The word Skanda refers to a lot of things like a learned person, a prince, the act of effusion and the attacker. In reference to Skanda Sashti, the “attacker” or more precisely Lord Kartikeya, the Hindu god fits right. He is referred to as Skanda for he is believed to be the ‘commander of the Gods’ or the ‘Lord of war and victory’. Skanda Sashti or Kanda Sashti is a celebration of the defeat of demon Tarakasura by the deity and it is observed on sixth day (Sashti) of Shukla Paksha (bright fortnight). Though the main festival is observed on the said Tithi during the Tamil month of Aippasi, the monthly fasts are also considered significant. The people fast and pray to the Lord with Puja Samagri and Puja Patra on this day.
The Avatar of the Skanda:
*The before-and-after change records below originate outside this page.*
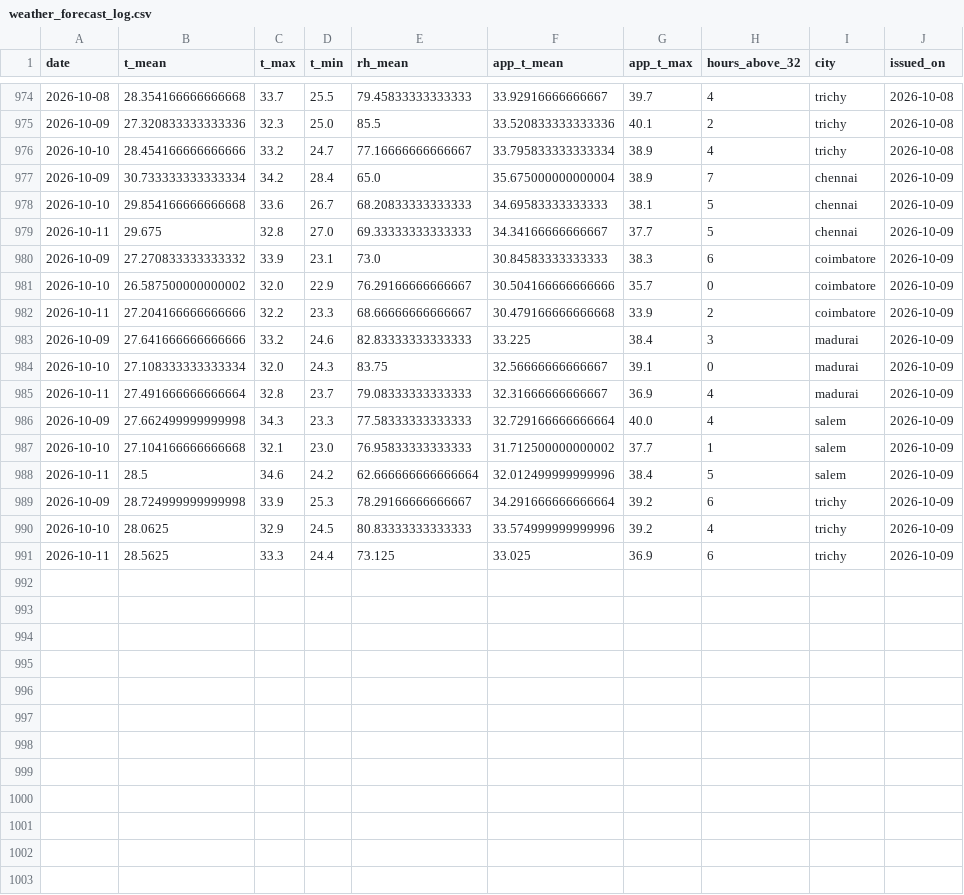
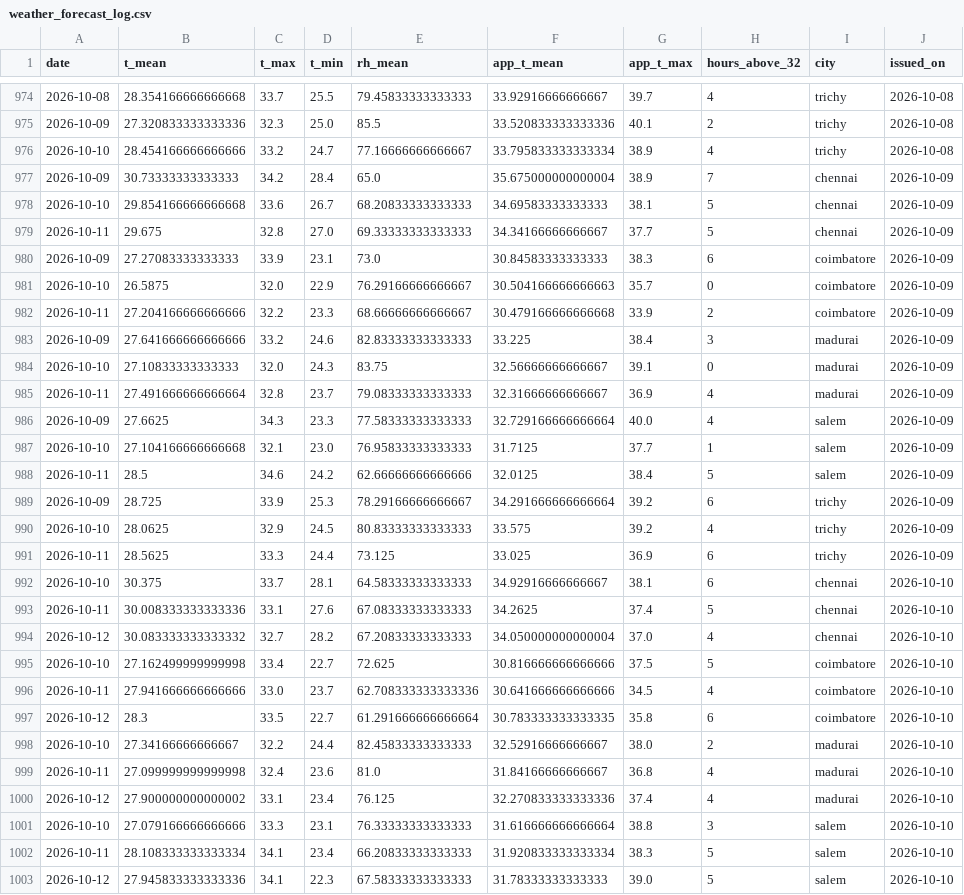
Before and after one commit to gkavin2527/tn-peak-demand-dataset, a CSV file: data/weather_forecast_log.csv, drawn as a sheet; only a part is shown, gaps mark what is left out; the diff covers the shown part only.

```diff
--- a/data/weather_forecast_log.csv
+++ b/data/weather_forecast_log.csv
@@ -976,16 +976,28 @@ date,t_mean,t_max,t_min,rh_mean,app_t_mean,app_t_max,hours_above_32,city,issued_
 2026-10-10,28.454166666666666,33.2,24.7,77.16666666666667,33.795833333333334,38.9,4,trichy,2026-10-08
-2026-10-09,30.733333333333334,34.2,28.4,65.0,35.675000000000004,38.9,7,chennai,2026-10-09
+2026-10-09,30.73333333333333,34.2,28.4,65.0,35.675000000000004,38.9,7,chennai,2026-10-09
 2026-10-10,29.854166666666668,33.6,26.7,68.20833333333333,34.69583333333333,38.1,5,chennai,2026-10-09
 2026-10-11,29.675,32.8,27.0,69.33333333333333,34.34166666666667,37.7,5,chennai,2026-10-09
-2026-10-09,27.270833333333332,33.9,23.1,73.0,30.84583333333333,38.3,6,coimbatore,2026-10-09
-2026-10-10,26.587500000000002,32.0,22.9,76.29166666666667,30.504166666666666,35.7,0,coimbatore,2026-10-09
+2026-10-09,27.27083333333333,33.9,23.1,73.0,30.84583333333333,38.3,6,coimbatore,2026-10-09
+2026-10-10,26.5875,32.0,22.9,76.29166666666667,30.504166666666663,35.7,0,coimbatore,2026-10-09
 2026-10-11,27.204166666666666,32.2,23.3,68.66666666666667,30.479166666666668,33.9,2,coimbatore,2026-10-09
 2026-10-09,27.641666666666666,33.2,24.6,82.83333333333333,33.225,38.4,3,madurai,2026-10-09
-2026-10-10,27.108333333333334,32.0,24.3,83.75,32.56666666666667,39.1,0,madurai,2026-10-09
+2026-10-10,27.10833333333333,32.0,24.3,83.75,32.56666666666667,39.1,0,madurai,2026-10-09
 2026-10-11,27.491666666666664,32.8,23.7,79.08333333333333,32.31666666666667,36.9,4,madurai,2026-10-09
-2026-10-09,27.662499999999998,34.3,23.3,77.58333333333333,32.729166666666664,40.0,4,salem,2026-10-09
-2026-10-10,27.104166666666668,32.1,23.0,76.95833333333333,31.712500000000002,37.7,1,salem,2026-10-09
-2026-10-11,28.5,34.6,24.2,62.666666666666664,32.012499999999996,38.4,5,salem,2026-10-09
-2026-10-09,28.724999999999998,33.9,25.3,78.29166666666667,34.291666666666664,39.2,6,trichy,2026-10-09
-2026-10-10,28.0625,32.9,24.5,80.83333333333333,33.574999999999996,39.2,4,trichy,2026-10-09
+2026-10-09,27.6625,34.3,23.3,77.58333333333333,32.729166666666664,40.0,4,salem,2026-10-09
+2026-10-10,27.104166666666668,32.1,23.0,76.95833333333333,31.7125,37.7,1,salem,2026-10-09
+2026-10-11,28.5,34.6,24.2,62.66666666666666,32.0125,38.4,5,salem,2026-10-09
+2026-10-09,28.725,33.9,25.3,78.29166666666667,34.291666666666664,39.2,6,trichy,2026-10-09
+2026-10-10,28.0625,32.9,24.5,80.83333333333333,33.575,39.2,4,trichy,2026-10-09
 2026-10-11,28.5625,33.3,24.4,73.125,33.025,36.9,6,trichy,2026-10-09
+2026-10-10,30.375,33.7,28.1,64.58333333333333,34.92916666666667,38.1,6,chennai,2026-10-10
+2026-10-11,30.008333333333336,33.1,27.6,67.08333333333333,34.2625,37.4,5,chennai,2026-10-10
+2026-10-12,30.083333333333332,32.7,28.2,67.20833333333333,34.050000000000004,37.0,4,chennai,2026-10-10
+2026-10-10,27.162499999999998,33.4,22.7,72.625,30.816666666666666,37.5,5,coimbatore,2026-10-10
+2026-10-11,27.941666666666666,33.0,23.7,62.708333333333336,30.641666666666666,34.5,4,coimbatore,2026-10-10
+2026-10-12,28.3,33.5,22.7,61.291666666666664,30.783333333333335,35.8,6,coimbatore,2026-10-10
+2026-10-10,27.34166666666667,32.2,24.4,82.45833333333333,32.52916666666667,38.0,2,madurai,2026-10-10
+2026-10-11,27.099999999999998,32.4,23.6,81.0,31.84166666666667,36.8,4,madurai,2026-10-10
+2026-10-12,27.900000000000002,33.1,23.4,76.125,32.270833333333336,37.4,4,madurai,2026-10-10
+2026-10-10,27.079166666666666,33.3,23.1,76.33333333333333,31.616666666666664,38.8,3,salem,2026-10-10
+2026-10-11,28.108333333333334,34.1,23.4,66.20833333333333,31.920833333333334,38.3,5,salem,2026-10-10
+2026-10-12,27.945833333333336,34.1,22.3,67.58333333333333,31.78333333333333,39.0,5,salem,2026-10-10
```
Also changed, not shown: 3 added rows elsewhere in this file, data/demand_daily.csv, data/peak_demand.csv, 2 other files.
The story related to Skanda Sashti is about a war that Kartikeya is revered for. As per mythology, Brahma suggested that only Shiva can produce the slayer of Tarakasura, the demon who wreaked havoc in the celestial and human world. However, Shiva was in the state of Samadhi and no one could afford to invoke his rage. But Paravati and Kamadev agreed to help through strict penance and striking the arrow of love respectively. Kamadeva was burnt into ashes by the fire of rage emitted from third eye of Shiva. However his sacrifice and Parvati’s devotion paid off and the fiery seeds emanated from the Shiva. The seeds got transferred from mouth of Agni and Ganges into the Sara Vana, which was a forest of grasses resembling arrows.
The seeds took the form of six babies raised by six stars of Karthikai or the divine constellation. Parvati later combined the six babies into Shanmukha or one having six faces. Murugan assumed the role of General of the Army against Tarakasura, Simhamukha, Surapadma and defeated them in a battle which lasted for six days. The annihilation of the demons with Shakti Velam (divine Vela gifted by Parvati) called Soorasamharam and it as on the Tithi of Aippasi Skanda Sashti.
The Vidhi of Skanda Sashti Puja:
The day when Panchami conjugates with Sashti Tithi is considered the more auspicious for Vrat. The fast is observed strictly or by consuming vegetarian meal once during the day. Listening to the stories of Skanda Purana, visiting temples or praying at home reciting the Kanda Sashti Kavasam are other practises of the devotees on this day. The fast is not done only to abstain from food but to cleanse the anomalies in inner self.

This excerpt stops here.